**Action item:**
The lines to copy are those in the records below that hold the word "SexGraph".

**Material for this task:**
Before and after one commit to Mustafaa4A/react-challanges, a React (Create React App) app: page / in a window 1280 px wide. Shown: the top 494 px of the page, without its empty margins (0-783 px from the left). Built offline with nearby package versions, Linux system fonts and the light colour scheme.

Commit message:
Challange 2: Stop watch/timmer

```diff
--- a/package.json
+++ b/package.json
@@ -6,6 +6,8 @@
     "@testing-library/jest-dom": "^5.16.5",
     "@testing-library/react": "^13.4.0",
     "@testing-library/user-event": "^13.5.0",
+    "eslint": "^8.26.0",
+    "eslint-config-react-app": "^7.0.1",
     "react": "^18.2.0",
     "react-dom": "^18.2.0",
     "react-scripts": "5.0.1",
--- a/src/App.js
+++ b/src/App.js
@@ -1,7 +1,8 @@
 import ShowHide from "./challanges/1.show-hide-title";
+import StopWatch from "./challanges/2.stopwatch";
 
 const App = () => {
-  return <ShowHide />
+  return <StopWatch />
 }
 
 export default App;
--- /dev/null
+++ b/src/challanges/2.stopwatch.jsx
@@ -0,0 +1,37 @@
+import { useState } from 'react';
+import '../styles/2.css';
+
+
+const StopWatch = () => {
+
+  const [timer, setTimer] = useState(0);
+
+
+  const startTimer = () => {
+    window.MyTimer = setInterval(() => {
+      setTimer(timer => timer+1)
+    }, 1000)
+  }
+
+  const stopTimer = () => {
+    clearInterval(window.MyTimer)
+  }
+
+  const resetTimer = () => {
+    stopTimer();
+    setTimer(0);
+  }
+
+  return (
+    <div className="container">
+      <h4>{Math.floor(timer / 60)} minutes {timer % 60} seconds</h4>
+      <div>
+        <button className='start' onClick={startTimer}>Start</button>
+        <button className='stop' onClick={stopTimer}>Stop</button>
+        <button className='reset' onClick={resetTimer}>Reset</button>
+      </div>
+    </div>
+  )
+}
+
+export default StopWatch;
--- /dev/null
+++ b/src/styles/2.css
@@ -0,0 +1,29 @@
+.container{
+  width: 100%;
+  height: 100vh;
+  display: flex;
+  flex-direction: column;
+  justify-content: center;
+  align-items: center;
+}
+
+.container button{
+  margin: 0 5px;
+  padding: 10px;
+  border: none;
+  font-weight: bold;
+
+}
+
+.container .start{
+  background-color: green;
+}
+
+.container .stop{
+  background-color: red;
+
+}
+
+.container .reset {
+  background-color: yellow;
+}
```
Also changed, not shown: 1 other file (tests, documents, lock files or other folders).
* * *
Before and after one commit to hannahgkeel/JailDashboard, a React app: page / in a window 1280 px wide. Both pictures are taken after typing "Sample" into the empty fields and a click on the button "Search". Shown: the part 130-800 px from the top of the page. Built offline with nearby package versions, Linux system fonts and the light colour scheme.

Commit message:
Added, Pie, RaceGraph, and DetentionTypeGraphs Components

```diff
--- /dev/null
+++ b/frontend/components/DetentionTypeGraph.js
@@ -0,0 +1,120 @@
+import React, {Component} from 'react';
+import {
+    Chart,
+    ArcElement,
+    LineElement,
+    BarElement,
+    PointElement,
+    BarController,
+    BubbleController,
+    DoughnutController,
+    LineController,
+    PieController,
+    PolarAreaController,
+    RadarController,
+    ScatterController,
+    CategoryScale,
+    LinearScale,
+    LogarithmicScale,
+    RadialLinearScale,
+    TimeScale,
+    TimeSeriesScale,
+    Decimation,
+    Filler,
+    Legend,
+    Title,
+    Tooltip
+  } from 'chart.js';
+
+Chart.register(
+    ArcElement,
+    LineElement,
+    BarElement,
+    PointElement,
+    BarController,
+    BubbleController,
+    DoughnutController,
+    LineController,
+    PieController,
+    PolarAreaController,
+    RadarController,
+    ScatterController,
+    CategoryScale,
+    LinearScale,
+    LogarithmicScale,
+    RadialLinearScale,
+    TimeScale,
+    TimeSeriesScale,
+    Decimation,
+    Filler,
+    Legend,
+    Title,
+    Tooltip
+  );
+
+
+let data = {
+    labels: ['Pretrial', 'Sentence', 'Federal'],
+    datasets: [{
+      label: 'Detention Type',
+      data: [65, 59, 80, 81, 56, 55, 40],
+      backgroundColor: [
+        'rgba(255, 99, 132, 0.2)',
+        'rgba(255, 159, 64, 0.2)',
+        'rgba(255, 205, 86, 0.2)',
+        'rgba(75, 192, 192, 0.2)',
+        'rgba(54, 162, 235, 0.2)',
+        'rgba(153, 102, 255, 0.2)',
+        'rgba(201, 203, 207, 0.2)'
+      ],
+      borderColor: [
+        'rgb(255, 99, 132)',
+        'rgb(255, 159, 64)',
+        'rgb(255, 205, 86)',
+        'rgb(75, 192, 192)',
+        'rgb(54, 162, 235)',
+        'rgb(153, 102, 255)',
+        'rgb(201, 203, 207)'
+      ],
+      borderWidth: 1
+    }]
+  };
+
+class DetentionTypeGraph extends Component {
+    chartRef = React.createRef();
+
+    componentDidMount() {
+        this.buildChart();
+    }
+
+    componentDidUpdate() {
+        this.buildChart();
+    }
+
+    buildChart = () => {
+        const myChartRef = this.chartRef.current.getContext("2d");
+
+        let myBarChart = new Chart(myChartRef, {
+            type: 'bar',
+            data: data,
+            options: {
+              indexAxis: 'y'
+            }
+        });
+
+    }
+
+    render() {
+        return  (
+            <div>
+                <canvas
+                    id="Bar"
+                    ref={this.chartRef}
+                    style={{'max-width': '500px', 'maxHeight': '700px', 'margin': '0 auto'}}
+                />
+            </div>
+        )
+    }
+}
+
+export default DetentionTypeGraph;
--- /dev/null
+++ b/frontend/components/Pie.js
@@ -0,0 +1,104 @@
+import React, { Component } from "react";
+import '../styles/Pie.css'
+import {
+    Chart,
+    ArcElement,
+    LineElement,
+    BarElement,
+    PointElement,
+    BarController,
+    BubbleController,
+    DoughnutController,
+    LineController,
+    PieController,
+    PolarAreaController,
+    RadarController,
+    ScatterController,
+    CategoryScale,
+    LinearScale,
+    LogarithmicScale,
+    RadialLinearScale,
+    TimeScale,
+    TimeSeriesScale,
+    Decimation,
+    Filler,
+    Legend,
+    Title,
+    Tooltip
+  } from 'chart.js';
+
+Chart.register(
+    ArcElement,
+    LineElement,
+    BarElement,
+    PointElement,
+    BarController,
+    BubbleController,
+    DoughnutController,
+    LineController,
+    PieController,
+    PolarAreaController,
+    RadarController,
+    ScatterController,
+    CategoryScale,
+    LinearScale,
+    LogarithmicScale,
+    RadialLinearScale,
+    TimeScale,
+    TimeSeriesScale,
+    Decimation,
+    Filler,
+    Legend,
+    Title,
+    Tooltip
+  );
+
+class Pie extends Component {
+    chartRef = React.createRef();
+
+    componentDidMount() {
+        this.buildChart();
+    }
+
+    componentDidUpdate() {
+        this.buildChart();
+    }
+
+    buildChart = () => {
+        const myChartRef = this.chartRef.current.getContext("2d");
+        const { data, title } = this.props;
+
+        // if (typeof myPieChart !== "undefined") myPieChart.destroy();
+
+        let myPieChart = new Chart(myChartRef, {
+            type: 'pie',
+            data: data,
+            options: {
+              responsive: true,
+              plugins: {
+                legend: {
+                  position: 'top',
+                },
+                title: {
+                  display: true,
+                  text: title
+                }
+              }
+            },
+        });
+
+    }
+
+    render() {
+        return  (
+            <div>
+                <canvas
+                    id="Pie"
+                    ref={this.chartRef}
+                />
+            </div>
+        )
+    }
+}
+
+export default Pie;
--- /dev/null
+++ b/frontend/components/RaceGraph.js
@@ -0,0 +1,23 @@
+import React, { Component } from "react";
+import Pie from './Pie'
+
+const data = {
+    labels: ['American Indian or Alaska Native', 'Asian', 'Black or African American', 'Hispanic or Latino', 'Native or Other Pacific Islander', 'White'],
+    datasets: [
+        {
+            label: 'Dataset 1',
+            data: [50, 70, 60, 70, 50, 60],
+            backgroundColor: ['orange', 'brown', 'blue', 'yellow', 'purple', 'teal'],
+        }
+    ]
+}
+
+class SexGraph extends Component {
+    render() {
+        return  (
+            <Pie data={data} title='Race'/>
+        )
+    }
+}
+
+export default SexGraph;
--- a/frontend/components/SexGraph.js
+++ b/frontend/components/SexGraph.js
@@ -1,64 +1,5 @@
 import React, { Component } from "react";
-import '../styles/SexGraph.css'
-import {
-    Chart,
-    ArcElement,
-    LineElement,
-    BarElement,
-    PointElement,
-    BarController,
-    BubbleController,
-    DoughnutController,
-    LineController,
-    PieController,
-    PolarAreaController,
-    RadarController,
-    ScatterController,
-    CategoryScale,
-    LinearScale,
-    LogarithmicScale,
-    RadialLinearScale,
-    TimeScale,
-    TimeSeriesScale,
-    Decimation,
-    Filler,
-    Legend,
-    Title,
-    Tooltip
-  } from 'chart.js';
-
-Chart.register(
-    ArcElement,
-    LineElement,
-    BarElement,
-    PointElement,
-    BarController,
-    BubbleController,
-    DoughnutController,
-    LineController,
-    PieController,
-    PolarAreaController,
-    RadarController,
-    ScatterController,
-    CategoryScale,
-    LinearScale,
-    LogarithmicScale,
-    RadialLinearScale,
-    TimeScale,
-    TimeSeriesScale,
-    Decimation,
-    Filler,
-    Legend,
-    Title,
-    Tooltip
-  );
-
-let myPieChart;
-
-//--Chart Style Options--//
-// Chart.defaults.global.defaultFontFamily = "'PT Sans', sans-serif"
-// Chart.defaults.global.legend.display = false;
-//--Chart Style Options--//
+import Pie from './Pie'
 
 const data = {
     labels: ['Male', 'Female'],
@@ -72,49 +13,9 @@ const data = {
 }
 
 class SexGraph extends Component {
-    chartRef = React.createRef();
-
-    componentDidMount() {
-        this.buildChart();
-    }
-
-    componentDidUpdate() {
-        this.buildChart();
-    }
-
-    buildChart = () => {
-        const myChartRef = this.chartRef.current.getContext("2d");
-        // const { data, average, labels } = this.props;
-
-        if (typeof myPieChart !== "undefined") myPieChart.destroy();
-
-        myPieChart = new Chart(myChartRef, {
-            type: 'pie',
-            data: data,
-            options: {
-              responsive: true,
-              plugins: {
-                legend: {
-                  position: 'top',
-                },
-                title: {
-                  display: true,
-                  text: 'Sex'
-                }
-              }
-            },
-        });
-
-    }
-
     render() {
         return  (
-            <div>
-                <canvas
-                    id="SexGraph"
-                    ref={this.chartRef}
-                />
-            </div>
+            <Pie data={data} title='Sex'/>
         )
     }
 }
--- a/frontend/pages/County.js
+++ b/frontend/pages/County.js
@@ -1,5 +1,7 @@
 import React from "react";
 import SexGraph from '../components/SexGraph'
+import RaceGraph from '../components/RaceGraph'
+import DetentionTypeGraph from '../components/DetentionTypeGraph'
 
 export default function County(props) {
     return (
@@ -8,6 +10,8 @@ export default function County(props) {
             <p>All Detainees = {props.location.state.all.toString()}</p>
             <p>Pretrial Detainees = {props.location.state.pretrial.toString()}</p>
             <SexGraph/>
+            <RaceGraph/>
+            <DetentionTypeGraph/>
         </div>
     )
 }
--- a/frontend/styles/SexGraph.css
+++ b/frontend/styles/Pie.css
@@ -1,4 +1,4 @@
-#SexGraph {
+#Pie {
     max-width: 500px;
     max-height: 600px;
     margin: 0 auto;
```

**Result:**
+class SexGraph extends Component {
+export default SexGraph;
--- a/frontend/components/SexGraph.js
+++ b/frontend/components/SexGraph.js
-import '../styles/SexGraph.css'
 class SexGraph extends Component {
-                    id="SexGraph"
 import SexGraph from '../components/SexGraph'
             <SexGraph/>
--- a/frontend/styles/SexGraph.css
-#SexGraph {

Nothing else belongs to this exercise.